On Passover eve, the festival of freedom, Israel killed 16 young Palestinians in Gaza. 750 more were wounded by 100 snipers who were brought in to do the job. They lay on high walls of earth and opened fire, selecting their targets. There was no battle. It was like shooting ducks at an amusement park. Here in Jerusalem, across the political spectrum, any murmur of protest is denounced as a form of treason. No one in authority even feels pressed to justify the use of live rounds against a passionate but essentially non-violent demonstration that took place on the other side of the fence.

Israel closed the borders of Gaza in 2007. Unemployment in blockaded Gaza is 44%, among young adults, 58%. There are four hours of electricity each day. Southern Israeli beaches regularly close because of the raw sewage that pours across Gaza beaches and washes up the coast. No one enters the sea in Gaza. Drones fly overhead, and any provocation from Gaza is answered by artillery or tank fire into the Strip. Life there is intolerable, by any measure.

The government and army could not do this without popular support. The support of people, my neighbors, the folks I met in the supermarket today. My people, the Jewish people living in Israel, seventy years after ending 2,000 years of exile and building our state. What would it take for Israelis to remember their families’ history as holocaust survivors, or as North African refugees who fled with nothing, homeless and frightened? To remember in such a way as to know that we Israelis must not do to others what has been done to us…. What would it take?

While shattered by the images from Gaza, I am no less worried about what is becoming of us. Who are we, to continue going to war after useless war, to support a deeply corrupt prime minister, to serve in the reserves, policing the territories, perpetrating and allowing and condoning brutal norms and policies? Who have we become?

My explanation, for the fact that Netanyahu’s Likud party has suffered no loss of support in the polls, is this:  Netanyahu models a set of values that today are owned by increasing numbers of Israelis. He is their hero. Not because of his achievements, but because he is dark, clever and elusive, heartless and aggressive, disloyal except to his family and friends. And these values adorn the banner of many Israelis today.

This country is nothing if not surprising…..Two days after the Passover massacre, the Netanyahu government found it expedient to reverse its months-long insistence on driving 30,000 African refugees out of Israel. The victory belongs to the thousands of Israelis who marched and protested and wrote petitions and who ran expensive ads in the papers. Why this? Why now? An act of humanism or generosity this was not. Go figure.

The Gaza Palestinians, like the Vietnamese 40 years ago, have nothing to lose. Their resistance will continue, things may escalate, and we could find ourselves in yet another Gaza war. The opposition is in shambles, and even Meretz, the party I have supported, is burst asunder days after primaries, as the newly elected chairwoman is exposed, consulting with one of the most Machiavellian, left-hating PR men in the country and then lying about it. The left needed this?

Always in search of an up-beat finish, I scrape and scratch and find no purchase.

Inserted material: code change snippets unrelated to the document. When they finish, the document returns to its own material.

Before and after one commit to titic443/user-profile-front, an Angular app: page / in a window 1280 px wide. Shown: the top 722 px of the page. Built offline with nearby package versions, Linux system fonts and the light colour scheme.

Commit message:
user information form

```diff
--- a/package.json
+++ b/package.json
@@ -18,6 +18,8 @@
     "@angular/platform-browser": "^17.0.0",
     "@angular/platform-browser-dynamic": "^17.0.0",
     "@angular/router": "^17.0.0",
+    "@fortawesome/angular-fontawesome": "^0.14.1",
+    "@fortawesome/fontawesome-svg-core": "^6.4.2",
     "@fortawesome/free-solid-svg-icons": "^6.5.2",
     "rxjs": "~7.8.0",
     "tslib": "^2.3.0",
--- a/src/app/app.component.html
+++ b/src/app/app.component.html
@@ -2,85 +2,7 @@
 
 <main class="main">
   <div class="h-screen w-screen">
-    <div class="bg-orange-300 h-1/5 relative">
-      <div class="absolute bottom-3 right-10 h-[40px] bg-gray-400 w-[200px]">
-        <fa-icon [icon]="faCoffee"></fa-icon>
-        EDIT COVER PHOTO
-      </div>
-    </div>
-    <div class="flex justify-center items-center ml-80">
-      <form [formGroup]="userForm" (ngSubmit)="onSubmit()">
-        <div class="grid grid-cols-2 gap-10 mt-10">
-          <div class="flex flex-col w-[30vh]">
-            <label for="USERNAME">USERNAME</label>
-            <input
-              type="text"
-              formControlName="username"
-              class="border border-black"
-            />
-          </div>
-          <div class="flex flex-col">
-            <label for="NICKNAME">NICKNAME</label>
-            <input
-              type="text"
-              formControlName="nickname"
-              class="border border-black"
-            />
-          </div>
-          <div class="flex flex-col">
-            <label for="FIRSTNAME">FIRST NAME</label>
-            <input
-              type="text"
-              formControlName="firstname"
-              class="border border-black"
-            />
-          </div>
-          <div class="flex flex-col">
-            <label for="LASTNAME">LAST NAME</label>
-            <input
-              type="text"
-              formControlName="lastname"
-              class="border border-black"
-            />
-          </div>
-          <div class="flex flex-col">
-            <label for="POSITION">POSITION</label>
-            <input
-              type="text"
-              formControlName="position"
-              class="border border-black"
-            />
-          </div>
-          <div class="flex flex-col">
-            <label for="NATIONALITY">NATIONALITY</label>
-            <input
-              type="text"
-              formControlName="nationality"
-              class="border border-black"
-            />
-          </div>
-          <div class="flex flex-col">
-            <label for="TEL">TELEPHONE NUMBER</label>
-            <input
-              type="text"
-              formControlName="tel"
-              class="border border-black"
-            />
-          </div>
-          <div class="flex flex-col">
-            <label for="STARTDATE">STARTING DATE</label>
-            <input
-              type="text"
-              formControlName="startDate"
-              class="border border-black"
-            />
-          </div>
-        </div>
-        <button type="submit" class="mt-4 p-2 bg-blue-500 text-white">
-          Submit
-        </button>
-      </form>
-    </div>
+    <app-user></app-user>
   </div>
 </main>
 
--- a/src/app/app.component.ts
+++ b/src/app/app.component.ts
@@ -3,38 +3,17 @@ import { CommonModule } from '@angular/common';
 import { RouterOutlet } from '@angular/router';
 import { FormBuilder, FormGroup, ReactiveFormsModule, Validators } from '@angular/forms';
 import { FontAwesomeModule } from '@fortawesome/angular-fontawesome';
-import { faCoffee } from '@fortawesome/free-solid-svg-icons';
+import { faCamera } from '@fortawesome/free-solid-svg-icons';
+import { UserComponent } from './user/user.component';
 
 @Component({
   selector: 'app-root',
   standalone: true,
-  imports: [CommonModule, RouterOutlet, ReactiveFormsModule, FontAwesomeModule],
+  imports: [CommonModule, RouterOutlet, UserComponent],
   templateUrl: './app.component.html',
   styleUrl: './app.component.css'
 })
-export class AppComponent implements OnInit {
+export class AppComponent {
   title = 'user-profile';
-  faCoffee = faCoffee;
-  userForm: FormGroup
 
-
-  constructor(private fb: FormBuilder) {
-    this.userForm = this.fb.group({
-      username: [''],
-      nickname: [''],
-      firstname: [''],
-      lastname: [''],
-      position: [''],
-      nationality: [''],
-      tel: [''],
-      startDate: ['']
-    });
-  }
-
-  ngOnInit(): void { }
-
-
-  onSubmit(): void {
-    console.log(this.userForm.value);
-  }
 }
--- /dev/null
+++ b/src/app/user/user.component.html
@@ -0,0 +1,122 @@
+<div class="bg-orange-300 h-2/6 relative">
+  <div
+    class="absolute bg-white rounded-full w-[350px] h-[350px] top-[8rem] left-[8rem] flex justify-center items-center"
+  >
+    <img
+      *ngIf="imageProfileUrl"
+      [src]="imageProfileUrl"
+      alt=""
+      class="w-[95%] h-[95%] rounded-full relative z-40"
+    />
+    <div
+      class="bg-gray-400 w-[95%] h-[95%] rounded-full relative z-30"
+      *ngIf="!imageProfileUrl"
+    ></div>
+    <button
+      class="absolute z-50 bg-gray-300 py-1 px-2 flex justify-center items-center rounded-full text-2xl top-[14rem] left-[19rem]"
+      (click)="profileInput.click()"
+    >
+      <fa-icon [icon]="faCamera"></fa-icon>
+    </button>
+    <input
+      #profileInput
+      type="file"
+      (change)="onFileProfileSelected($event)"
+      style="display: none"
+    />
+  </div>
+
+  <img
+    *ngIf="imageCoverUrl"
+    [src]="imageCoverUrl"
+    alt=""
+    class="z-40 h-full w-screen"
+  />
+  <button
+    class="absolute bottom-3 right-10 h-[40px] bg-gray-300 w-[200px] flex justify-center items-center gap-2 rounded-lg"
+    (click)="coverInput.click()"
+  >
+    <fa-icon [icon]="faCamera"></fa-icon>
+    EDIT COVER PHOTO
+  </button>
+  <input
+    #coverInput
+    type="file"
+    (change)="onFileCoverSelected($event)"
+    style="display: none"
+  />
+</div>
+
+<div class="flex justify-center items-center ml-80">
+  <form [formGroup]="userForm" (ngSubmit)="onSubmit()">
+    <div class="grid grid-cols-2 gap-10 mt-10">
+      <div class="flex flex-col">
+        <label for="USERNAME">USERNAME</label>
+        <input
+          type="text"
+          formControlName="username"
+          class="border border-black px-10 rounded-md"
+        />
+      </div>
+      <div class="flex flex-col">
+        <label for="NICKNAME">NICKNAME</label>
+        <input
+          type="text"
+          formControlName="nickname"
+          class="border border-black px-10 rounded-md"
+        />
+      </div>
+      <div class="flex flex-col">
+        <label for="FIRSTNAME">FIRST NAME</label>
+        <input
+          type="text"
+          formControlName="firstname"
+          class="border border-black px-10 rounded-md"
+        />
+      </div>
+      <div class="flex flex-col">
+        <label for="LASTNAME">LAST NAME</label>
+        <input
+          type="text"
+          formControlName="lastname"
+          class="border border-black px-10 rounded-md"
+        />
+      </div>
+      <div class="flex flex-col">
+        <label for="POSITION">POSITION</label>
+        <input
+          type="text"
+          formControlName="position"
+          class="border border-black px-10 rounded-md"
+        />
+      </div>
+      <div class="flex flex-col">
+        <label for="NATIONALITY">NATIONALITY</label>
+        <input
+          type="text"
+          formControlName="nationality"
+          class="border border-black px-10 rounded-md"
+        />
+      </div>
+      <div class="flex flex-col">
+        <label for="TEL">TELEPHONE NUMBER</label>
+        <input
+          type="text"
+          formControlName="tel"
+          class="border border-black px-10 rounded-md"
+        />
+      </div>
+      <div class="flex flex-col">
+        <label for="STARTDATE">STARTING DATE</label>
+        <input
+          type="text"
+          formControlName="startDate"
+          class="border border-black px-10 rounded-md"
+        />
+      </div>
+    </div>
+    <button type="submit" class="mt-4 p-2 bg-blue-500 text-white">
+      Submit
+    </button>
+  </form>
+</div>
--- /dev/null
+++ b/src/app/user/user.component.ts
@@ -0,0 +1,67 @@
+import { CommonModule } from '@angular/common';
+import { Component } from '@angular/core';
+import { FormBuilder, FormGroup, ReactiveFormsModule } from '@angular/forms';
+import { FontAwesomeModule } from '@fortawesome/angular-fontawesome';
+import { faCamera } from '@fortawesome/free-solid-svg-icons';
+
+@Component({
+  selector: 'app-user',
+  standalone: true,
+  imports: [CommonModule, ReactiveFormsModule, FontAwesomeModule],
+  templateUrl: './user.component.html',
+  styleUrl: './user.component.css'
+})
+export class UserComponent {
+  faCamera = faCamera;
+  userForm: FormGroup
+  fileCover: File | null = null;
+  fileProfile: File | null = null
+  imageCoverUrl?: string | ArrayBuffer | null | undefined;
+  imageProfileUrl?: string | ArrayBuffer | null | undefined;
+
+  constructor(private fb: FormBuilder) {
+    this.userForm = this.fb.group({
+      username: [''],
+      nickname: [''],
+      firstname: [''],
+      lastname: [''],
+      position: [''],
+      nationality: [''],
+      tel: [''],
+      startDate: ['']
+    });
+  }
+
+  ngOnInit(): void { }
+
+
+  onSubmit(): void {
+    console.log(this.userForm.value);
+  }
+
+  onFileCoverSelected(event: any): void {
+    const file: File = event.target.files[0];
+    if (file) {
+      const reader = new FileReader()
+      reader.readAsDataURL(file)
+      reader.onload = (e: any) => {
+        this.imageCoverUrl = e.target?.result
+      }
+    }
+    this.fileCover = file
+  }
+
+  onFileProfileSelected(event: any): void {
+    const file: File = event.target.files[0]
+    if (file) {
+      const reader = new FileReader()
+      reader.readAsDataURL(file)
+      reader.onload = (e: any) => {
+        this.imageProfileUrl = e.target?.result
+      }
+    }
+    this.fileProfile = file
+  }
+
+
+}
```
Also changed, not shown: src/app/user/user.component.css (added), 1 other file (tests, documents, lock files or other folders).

But perhaps the triumph of the African refugees will give us the special lift that comes when you can see the link between the march you joined in Jerusalem a month ago and the result this evening. Direct action sometimes does work. We will now have to find a way to garner that same massive power in order to confront this 51 year occupation. For those of us who still love this country, there is no alternative.

As we celebrate Passover, and as we think of Gaza, let us remember that in the Talmud, God’s reaction to the Israelites’ celebrating the deaths of the Egyptian soldiers as the Red Sea closes over them: “How can you sing as the works of my hand are drowning in the sea?” Hard-heartedness has never gone over well in heaven.

Yoav Peck is Director of the Sulha Peace Project, bringing Israelis and Palestinians together for person-to-person contact

About the Author
Yoav Peck, a Jerusalem organizational psychologist, is director of the Sulha Peace Project. Born and raised in New York/New Jersey, he holds a BA from Berkeley, and an MA in organizational psychology. He made aliyah in 1973, and was a member of Kibbutz Kfar Hanassi for 15 years, and has been living in Jerusalem since '88. He has three kids, and three grandchildren.